"Seven poleis (city states) contended for the wise race of Homer [i.e., the race or origin of the wise Homer],
Smyrna, Chios, Colophon, Ithaca, Pylos, Argus and Athens."
Some ancient writers, who also knew the couplet, substituted Salamis for Ithaca and Rhodes for Pylos. Seems like everyone wanted Homer. The Greek doesn't explicitly say that Homer went "begging" in these towns, but it is a fair inference from whatever little else we know of the poet's life.
Moving to Today
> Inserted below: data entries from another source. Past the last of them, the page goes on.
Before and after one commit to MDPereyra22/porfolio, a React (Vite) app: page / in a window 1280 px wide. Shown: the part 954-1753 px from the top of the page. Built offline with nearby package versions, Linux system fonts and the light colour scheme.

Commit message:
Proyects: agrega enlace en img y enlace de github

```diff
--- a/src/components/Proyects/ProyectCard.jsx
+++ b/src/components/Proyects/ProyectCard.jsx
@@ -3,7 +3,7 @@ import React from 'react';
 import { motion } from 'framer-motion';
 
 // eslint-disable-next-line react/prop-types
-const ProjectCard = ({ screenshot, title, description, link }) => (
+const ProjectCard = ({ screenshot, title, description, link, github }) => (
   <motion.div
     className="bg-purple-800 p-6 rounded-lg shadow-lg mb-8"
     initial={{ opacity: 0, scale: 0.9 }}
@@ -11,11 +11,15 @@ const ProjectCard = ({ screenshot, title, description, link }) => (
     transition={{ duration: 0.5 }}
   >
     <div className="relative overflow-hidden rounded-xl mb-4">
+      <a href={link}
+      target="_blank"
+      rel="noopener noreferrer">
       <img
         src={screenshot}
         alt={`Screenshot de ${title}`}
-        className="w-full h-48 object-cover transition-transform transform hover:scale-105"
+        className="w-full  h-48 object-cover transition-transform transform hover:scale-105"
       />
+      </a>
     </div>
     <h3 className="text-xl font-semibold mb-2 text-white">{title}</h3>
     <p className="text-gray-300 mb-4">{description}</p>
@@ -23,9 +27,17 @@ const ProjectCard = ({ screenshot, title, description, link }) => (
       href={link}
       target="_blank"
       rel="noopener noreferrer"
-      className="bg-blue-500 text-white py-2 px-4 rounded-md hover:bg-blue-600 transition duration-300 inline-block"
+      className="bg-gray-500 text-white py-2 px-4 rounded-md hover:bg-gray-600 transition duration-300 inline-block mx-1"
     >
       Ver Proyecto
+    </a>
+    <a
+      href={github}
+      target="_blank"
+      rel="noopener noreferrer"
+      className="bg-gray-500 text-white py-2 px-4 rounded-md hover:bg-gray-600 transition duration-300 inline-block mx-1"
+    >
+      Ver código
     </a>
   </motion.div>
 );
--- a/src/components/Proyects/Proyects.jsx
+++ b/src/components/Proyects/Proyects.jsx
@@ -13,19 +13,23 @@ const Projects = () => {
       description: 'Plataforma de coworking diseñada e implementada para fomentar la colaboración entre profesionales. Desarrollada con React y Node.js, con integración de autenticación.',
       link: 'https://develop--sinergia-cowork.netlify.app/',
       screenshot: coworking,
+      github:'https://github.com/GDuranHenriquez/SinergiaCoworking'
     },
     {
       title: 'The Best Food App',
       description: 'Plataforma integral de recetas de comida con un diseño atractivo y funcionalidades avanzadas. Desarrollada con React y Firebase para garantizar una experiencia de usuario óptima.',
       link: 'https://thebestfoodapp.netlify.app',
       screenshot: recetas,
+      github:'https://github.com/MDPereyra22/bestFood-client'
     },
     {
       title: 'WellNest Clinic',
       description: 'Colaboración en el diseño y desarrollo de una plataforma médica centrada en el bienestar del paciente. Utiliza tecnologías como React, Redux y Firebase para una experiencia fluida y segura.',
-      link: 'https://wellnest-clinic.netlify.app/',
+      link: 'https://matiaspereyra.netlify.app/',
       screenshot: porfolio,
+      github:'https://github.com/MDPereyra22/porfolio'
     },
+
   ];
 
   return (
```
Thus, my point is that great people/poets/writers/thinkers or others often go unnoticed or un(der)appreciated in their lifetimes. I think it is a function of two things: (a) people are just too busy in their lives to accord recognition to any but the ones whom the media "hypes" for whatever reasons the media is interested in "hyping" someone; and (b) when the "dust settles" after a person's death, there are often other interests immediately evident, and so recognition may come. I think of the story of F. Scott Fitzgerald, who died in 1940 at age 44 of a heart attack, and believed at his death that he was a failure in life. However, after WWII, various professors of literature, as well as HS teachers, while searching around for material that would "make alive" the "Roaring 20s" or the "Lost Generation" found his material, especially The Great Gatsby and Tender is the Night, alluring and even compelling. In fact, when the Modern Library/Random House took a survey of lots of literary types a few years back, asking them about the 100 most significant English-language works of fiction written in the 20th century, The Great Gatsby ranked second on the list--behind James Joyce's semi-penetrable Ulysses-- and Tender is the Night ranked 28th.
Recognition often does't come to us in the right degree or proportion, I believe, so that it might be very clear to us what our true loves are in life. If we were "in it" for the kudos, then we certainly would lose heart after a decade or, at most, two decades of labor if we were unrecognized. But if we labor for the most part unrewarded and unrecognized, we truly learn where our heart is. And, that, now that I think of it, isn't a bad lesson to learn...